New road to Ladakh for military move that goes unnoticed by Pakistan and China

In an effort to rush troops and tanks to the Pakistan and China front in Ladakh without being observed by the enemy, India is working on making a new road from Manali to Leh, which will provide the third link between the high altitude mountainous Union Territory (UT) and the rest of the country.

The ancient caravan trade route between Ladakh and Kashgar (now in Xinjiang, China) is an alternative route to access the vital Sub-Sector North (SSN) in Ladakh. The Karakoram pass, Depsang plains and the airfield at Daulat Beg Oldie (DBO) are part of the SSN.

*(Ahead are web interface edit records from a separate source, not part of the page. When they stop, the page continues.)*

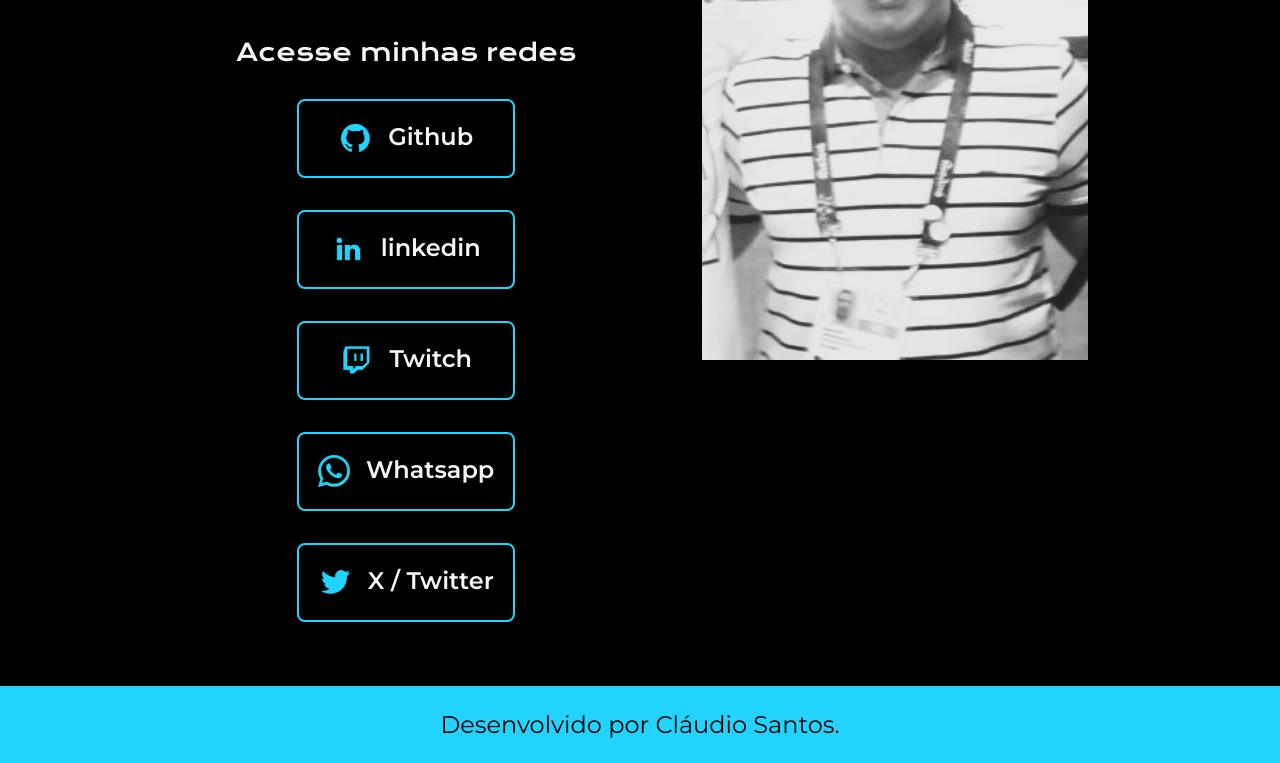
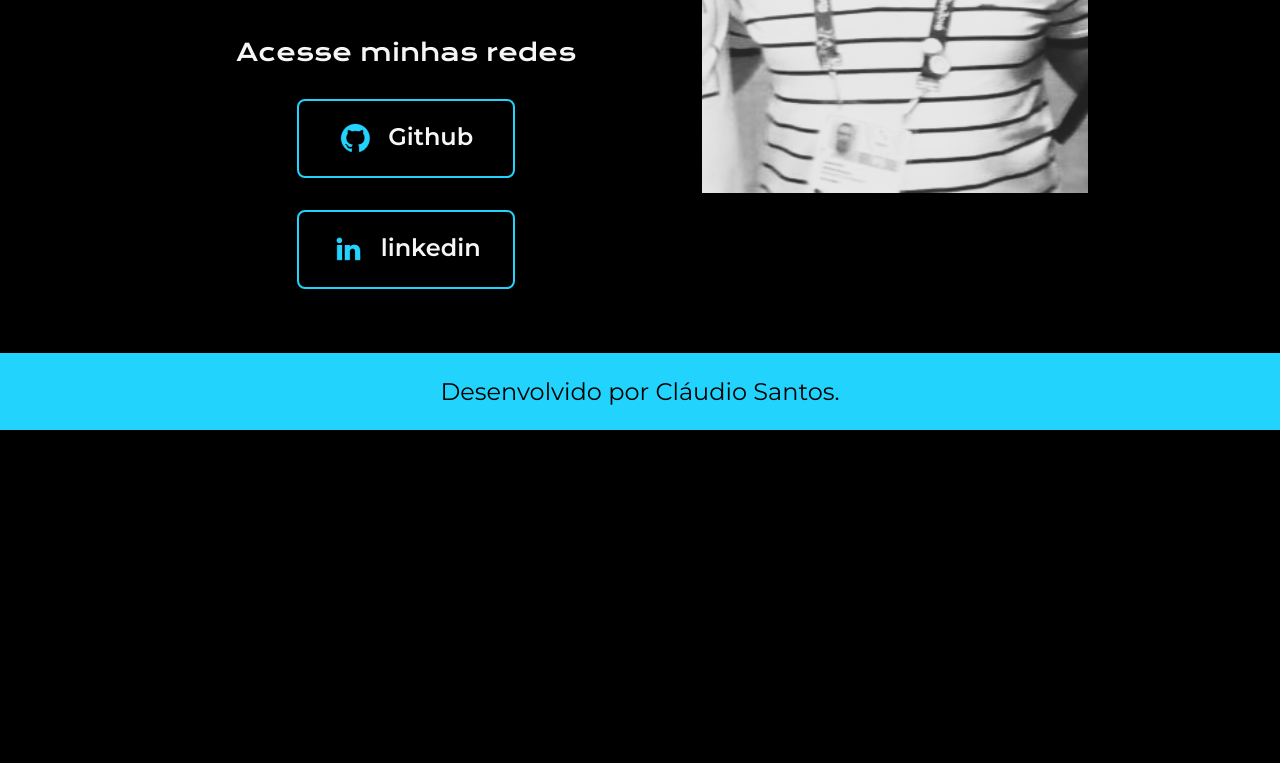
Before and after one commit to MacDevops0/projeto_final_alura_one, a plain HTML site: page index.html in a window 1280 px wide. Shown: the part 561-1324 px from the top of the page. After the commit the page ends 991 px from the top, so only its background shows below. Drawn offline with nearby package versions, Linux system fonts and the light colour scheme.

Commit message:
Exclusão de algumas redes sociais da apresentação

```diff
--- a/index.html
+++ b/index.html
@@ -35,18 +35,6 @@
                     <img src="./assets/linkedin.png">
                     linkedin
                 </a>
-                <a class="apresentacao__links__navegacao" href="https://twitch.tv/">
-                    <img src="./assets/twitch.png">
-                    Twitch
-                </a>
-                <a class="apresentacao__links__navegacao" href="https://whatsapp.com/">
-                    <img src="./assets/whatsapp.png">
-                    Whatsapp
-                </a>
-                <a class="apresentacao__links__navegacao" href="https://twitter.com/Claudio_Alex/">
-                    <img src="./assets/twitter.png">
-                    X / Twitter
-                </a>
             </div>
         </section>
         <img class="apresentacao__imagem" src="./assets/Imagem.png" alt="Foto da Joana Santos programando">
```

At present, these sensitive places can be accessed through the 255-km-long Darbuk-Shyok-DBO (DSDBO) road, which at several points is close to the Line of Actual Control (LAC) and thus exposed to military risk. From Ladakh’s Shyok village to Murgo (in Depsang), covering 127 km, the DSDBO road runs close to the LAC. The Galwan valley is on the same stretch. A 23-km tract of the DSDBO road from Darbuk to Shyok and 105-km stretch from Murgo to the DBO is relatively away from the LAC.

The new road alignment starts from Sasoma, near the base of Siachen Glacier, and goes eastwards across the 17,800-foot-high Saser La and then descends at Gapsam near Murgo in Depsang plains. Here, the road will join the existing DSDBO road. As of now a jeepable mud track has been created from Sasoma to Saser La. Eastwards from Saser La to Saser Brangsa (an ancient camping site with no population), the 27-km track allows just walking. Beyond that till Murgo, a jeepable track is being laid out. The entire alignment, so far, is useable only during summer months, sources told The Tribune. New Delhi is taking a call on blacktopping the entire stretch.

An all-weather road exists between Leh and Sasoma. The route eastwards of Sasoma will allow an alternative axis to the SSN in case the DSDBO road is targeted.

The route is not new, it has been a mule track for centuries. Janet Rizvi in her book “Trans Himalayan Caravans- Merchant Princes and Peasant Traders in Ladakh”, published in 1999, says trade caravans were a regular between Ladakh and Kashgar till 1937. She describes the use of the route across Saser La.

(With inputs from The Tribune)